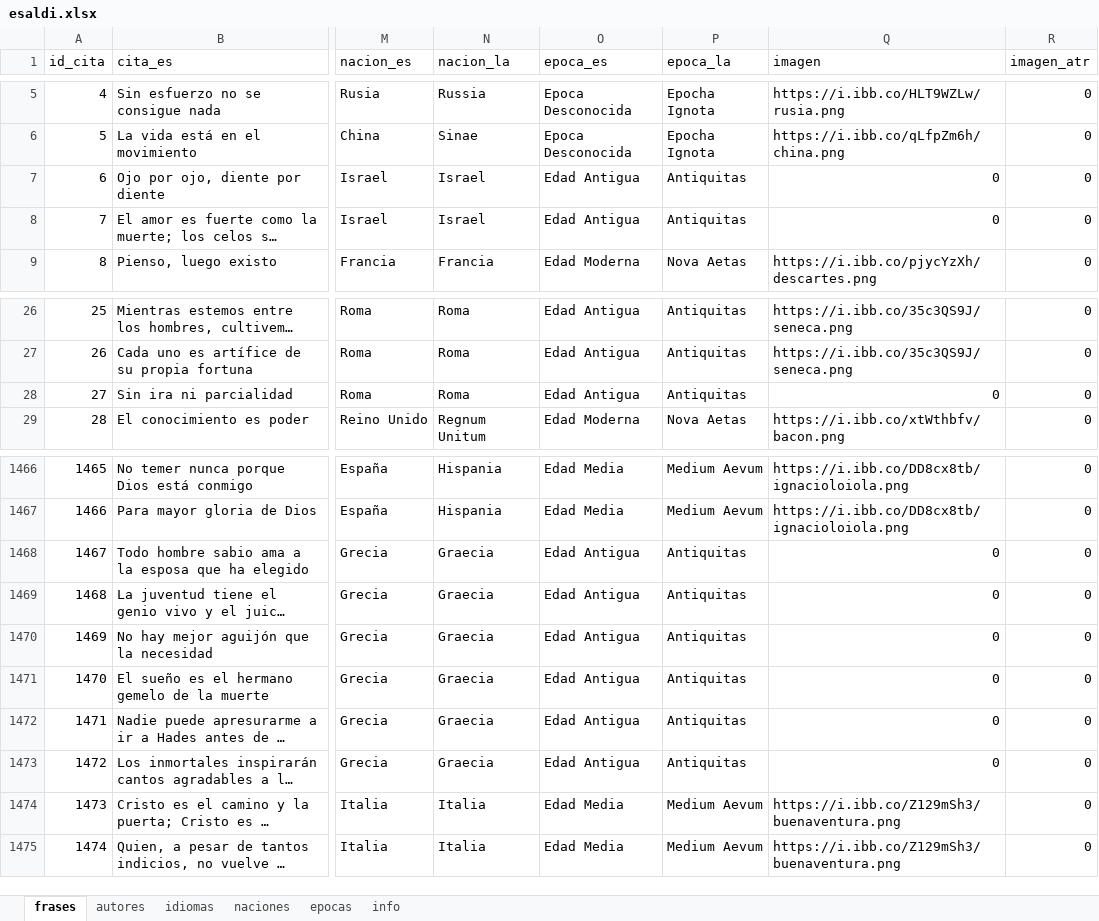
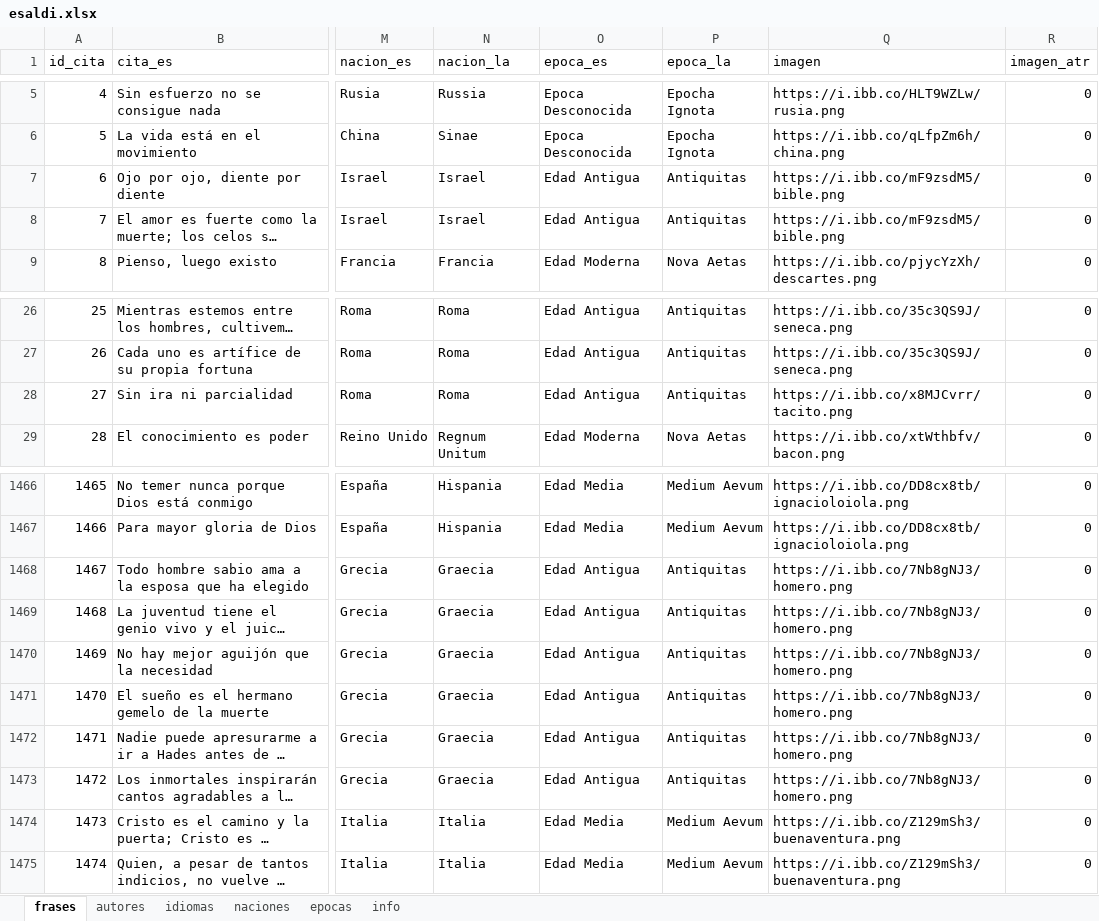
Before and after one commit to danloi2/sententia, an Excel workbook: db/esaldi.xlsx, sheet frases, drawn as a sheet; only a part is shown, gaps mark what is left out; long unchanged cells end in …; values as stored, in another font and other column widths than the file's, no borders; table styles not drawn; the diff names each change by its address in the sheet, - before the commit and + after, or states it on an @@ line.

```diff
--- a/db/esaldi.xlsx (sheet frases)
+++ b/db/esaldi.xlsx (sheet frases)
-Q7:Q8 (imagen): 0
+Q7:Q8 (imagen): https://i.ibb.co/mF9zsdM5/bible.png
-Q28 (imagen): 0
+Q28 (imagen): https://i.ibb.co/x8MJCvrr/tacito.png
-Q1468:Q1473 (imagen): 0
+Q1468:Q1473 (imagen): https://i.ibb.co/7Nb8gNJ3/homero.png
```
Also changed, not shown: sheet autores, 2 other files.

________________________

■ WHAT IS BEING ASKED: Pictures stay out; reproduce every line of the records exactly.

■ EXERCISE SOLUTION:
Before and after one commit to danloi2/sententia, an Excel workbook: db/esaldi.xlsx, sheet frases, drawn as a sheet; only a part is shown, gaps mark what is left out; long unchanged cells end in …; values as stored, in another font and other column widths than the file's, no borders; table styles not drawn; the diff names each change by its address in the sheet, - before the commit and + after, or states it on an @@ line.

```diff
--- a/db/esaldi.xlsx (sheet frases)
+++ b/db/esaldi.xlsx (sheet frases)
-Q7:Q8 (imagen): 0
+Q7:Q8 (imagen): https://i.ibb.co/mF9zsdM5/bible.png
-Q28 (imagen): 0
+Q28 (imagen): https://i.ibb.co/x8MJCvrr/tacito.png
-Q1468:Q1473 (imagen): 0
+Q1468:Q1473 (imagen): https://i.ibb.co/7Nb8gNJ3/homero.png
```
Also changed, not shown: sheet autores, 2 other files.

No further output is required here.